We have two hours and 22 minutes from one sighting to the next. It’s roughly a 90-minute walk from Short Street to Pebblebrook Road. There are about 52 minutes unaccounted for between sightings. Did she stop somewhere along the way? Someone else must have seen her.
It would have taken Olivia another 90 minutes or longer to walk to “The Cove” from Pebblebrook Road, arriving around 11:30 a.m. I could not find the exact location of “The Cove.” We’re talking a total walking distance of about 8 miles if she did or attempted to go to “The Cove.” That’s a lot of walking, but someone could have offered her a ride at some point, and something happened afterward. I just punched in a random address on Short Street because I do not know the boyfriend’s exact address. I don’t think it makes sense that she was going to “The Cove” unless she hitched a ride, which is possible.
Someone local is likely responsible. What about the boyfriend? I could not find his name or whether the police had ruled him out.
He said he went to bed while Olivia smoked on the porch. But she must have gone back inside to go to bed. Did he not notice this?
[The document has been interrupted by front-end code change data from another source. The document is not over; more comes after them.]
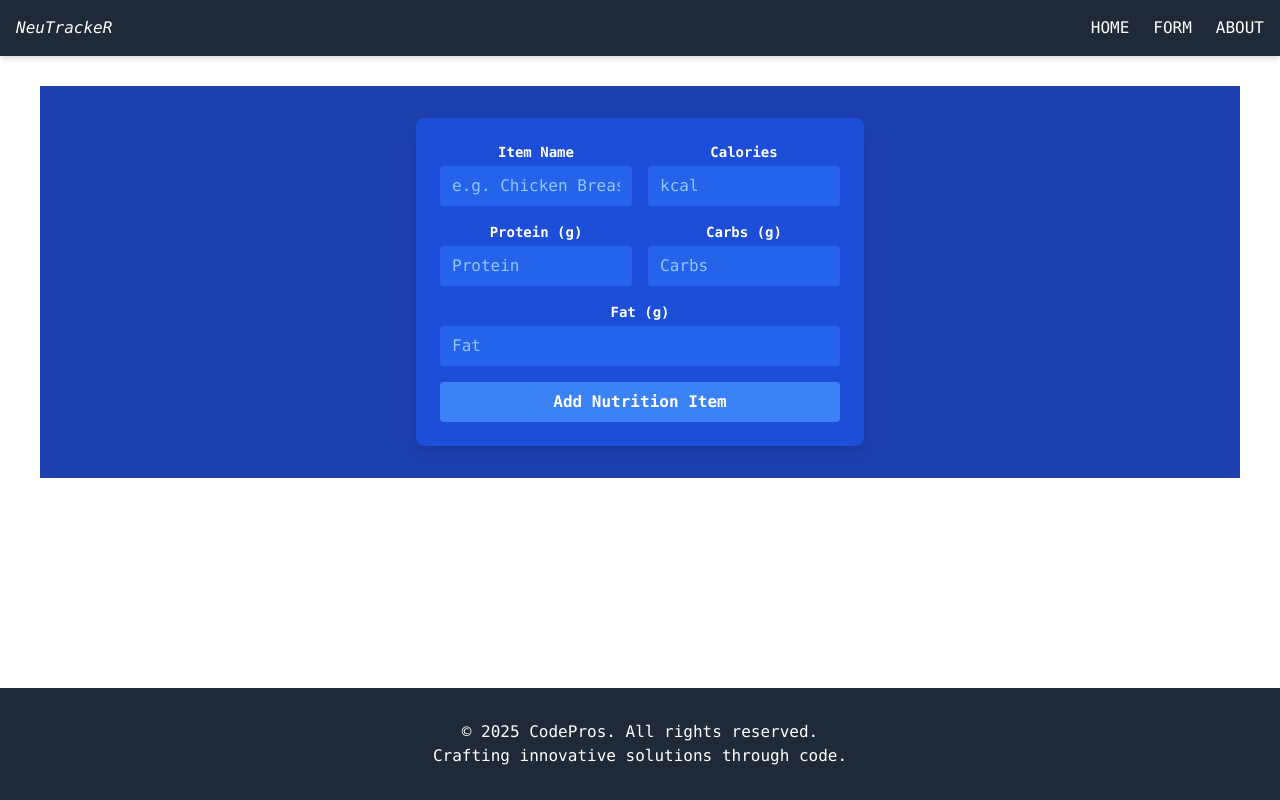
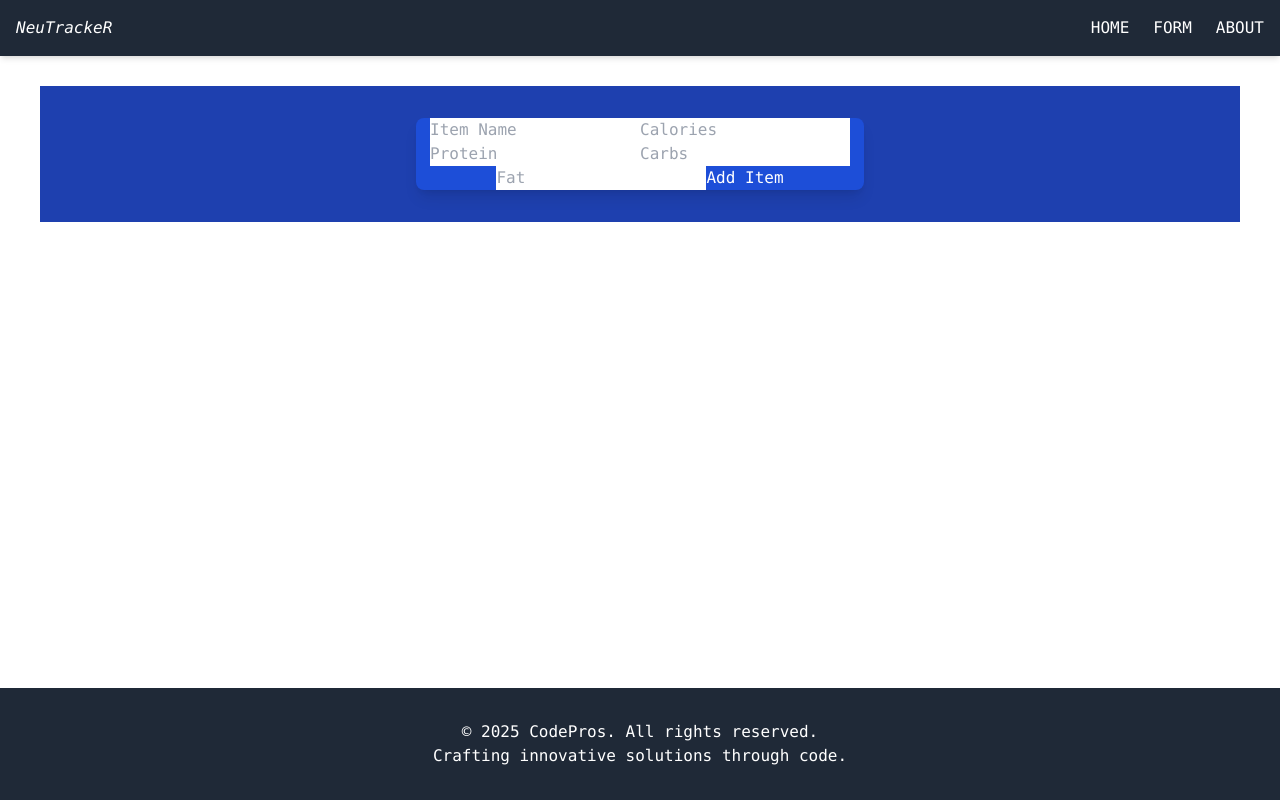
Before and after one commit to daganeabdul/Nutrition-meter-application, a React (Create React App) app: page /form in a window 1280 px wide. Built offline with nearby package versions, Linux system fonts and the light colour scheme; data requests are answered from the project's data file.

Commit message:
styling the parent div

```diff
--- a/src/Pages/MealForm.js
+++ b/src/Pages/MealForm.js
@@ -1,94 +1,28 @@
-// export default function MealForm({ currentNutrition, handleChange, handleSubmit }) {
-//     return (
-//         <div>
-//             <form onSubmit={(e) => handleSubmit(e)}>
-//                 <div className="">
-//                     <input
-//                         className=""
-//                         type="text"
-//                         name="itemName"
-//                         value={currentNutrition.itemName}
-//                         onChange={handleChange}
-//                         placeholder="Item Name"
-//                         required
-//                     />
-//                     <input
-//                         type="number"
-//                         name="calories"
-//                         value={currentNutrition.calories}
-//                         onChange={handleChange}
-//                         placeholder="Calories"
-//                         required
-//                     />
-//                 </div>
-//                 <div>
-//                     <input
-//                         type="number"
-//                         name="protein"
-//                         value={currentNutrition.protein}
-//                         onChange={handleChange}
-//                         placeholder="Protein"
-//                         required
-//                     />
-//                     <input
-//                         type="number"
-//                         name="carbs"
-//                         value={currentNutrition.carbs}
-//                         onChange={handleChange}
-//                         placeholder="Carbs"
-//                         required
-//                     />
-//                 </div>
-//                 <input
-//                     type="number"
-//                     name="fat"
-//                     value={currentNutrition.fat}
-//                     onChange={handleChange}
-//                     placeholder="Fat"
-//                     required
-//                 />
-//                 <button>Add Item</button>
-//             </form>
-//         </div>
-//     );
-// }
-
 export default function MealForm({ currentNutrition, handleChange, handleSubmit }) {
     return (
-        <div className="max-w-md mx-auto bg-blue-700 p-6 rounded-lg shadow-lg">
-            <form onSubmit={handleSubmit} className="space-y-4">
-                <div className="grid grid-cols-2 gap-4">
-                    <div>
-                        <label className="block text-white text-sm font-bold mb-1">Item Name</label>
+        <div className="max-w-md mx-auto bg-blue-700 rounded-lg shadow-lg">
+            <form onSubmit={(e) => handleSubmit(e)}>
+                <div className="">
                     <input
-                            className="w-full px-3 py-2 rounded bg-blue-600 text-white placeholder-blue-300 focus:outline-none focus:ring-2 focus:ring-blue-400"
+                        className=""
                         type="text"
                         name="itemName"
                         value={currentNutrition.itemName}
                         onChange={handleChange}
-                            placeholder="e.g. Chicken Breast"
+                        placeholder="Item Name"
+                        required
+                    />
+                    <input
+                        type="number"
+                        name="calories"
+                        value={currentNutrition.calories}
+                        onChange={handleChange}
+                        placeholder="Calories"
                         required
                     />
                 </div>
                 <div>
-                        <label className="block text-white text-sm font-bold mb-1">Calories</label>
                     <input
-                            className="w-full px-3 py-2 rounded bg-blue-600 text-white placeholder-blue-300 focus:outline-none focus:ring-2 focus:ring-blue-400"
-                            type="number"
-                            name="calories"
-                            value={currentNutrition.calories}
-                            onChange={handleChange}
-                            placeholder="kcal"
-                            required
-                        />
-                    </div>
-                </div>
-
-                <div className="grid grid-cols-2 gap-4">
-                    <div>
-                        <label className="block text-white text-sm font-bold mb-1">Protein (g)</label>
-                        <input
-                            className="w-full px-3 py-2 rounded bg-blue-600 text-white placeholder-blue-300 focus:outline-none focus:ring-2 focus:ring-blue-400"
                         type="number"
                         name="protein"
                         value={currentNutrition.protein}
@@ -96,11 +30,7 @@ export default function MealForm({ currentNutrition, handleChange, handleSubmit
                         placeholder="Protein"
                         required
                     />
-                    </div>
-                    <div>
-                        <label className="block text-white text-sm font-bold mb-1">Carbs (g)</label>
                     <input
-                            className="w-full px-3 py-2 rounded bg-blue-600 text-white placeholder-blue-300 focus:outline-none focus:ring-2 focus:ring-blue-400"
                         type="number"
                         name="carbs"
                         value={currentNutrition.carbs}
@@ -109,12 +39,7 @@ export default function MealForm({ currentNutrition, handleChange, handleSubmit
                         required
                     />
                 </div>
-                </div>
-
-                <div>
-                    <label className="block text-white text-sm font-bold mb-1">Fat (g)</label>
                 <input
-                        className="w-full px-3 py-2 rounded bg-blue-600 text-white placeholder-blue-300 focus:outline-none focus:ring-2 focus:ring-blue-400"
                     type="number"
                     name="fat"
                     value={currentNutrition.fat}
@@ -122,14 +47,7 @@ export default function MealForm({ currentNutrition, handleChange, handleSubmit
                     placeholder="Fat"
                     required
                 />
-                </div>
-
-                <button
-                    type="submit"
-                    className="w-full bg-blue-500 hover:bg-blue-600 text-white font-bold py-2 px-4 rounded focus:outline-none focus:ring-2 focus:ring-blue-400 transition duration-150 mt-4"
-                >
-                    Add Nutrition Item
-                </button>
+                <button>Add Item</button>
             </form>
         </div>
     );
```
Lines whose indentation alone changed are shown as unchanged.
It does not take long to smoke a cigarette, maybe 10 minutes.
She obviously stayed the night there because his neighbors saw her at 7:38 a.m. the following day. How do the police know Olivia never returned to his house after the 10 a.m. sighting?
What about other people Olivia knew? Someone knows what happened to her, and they need to come forward.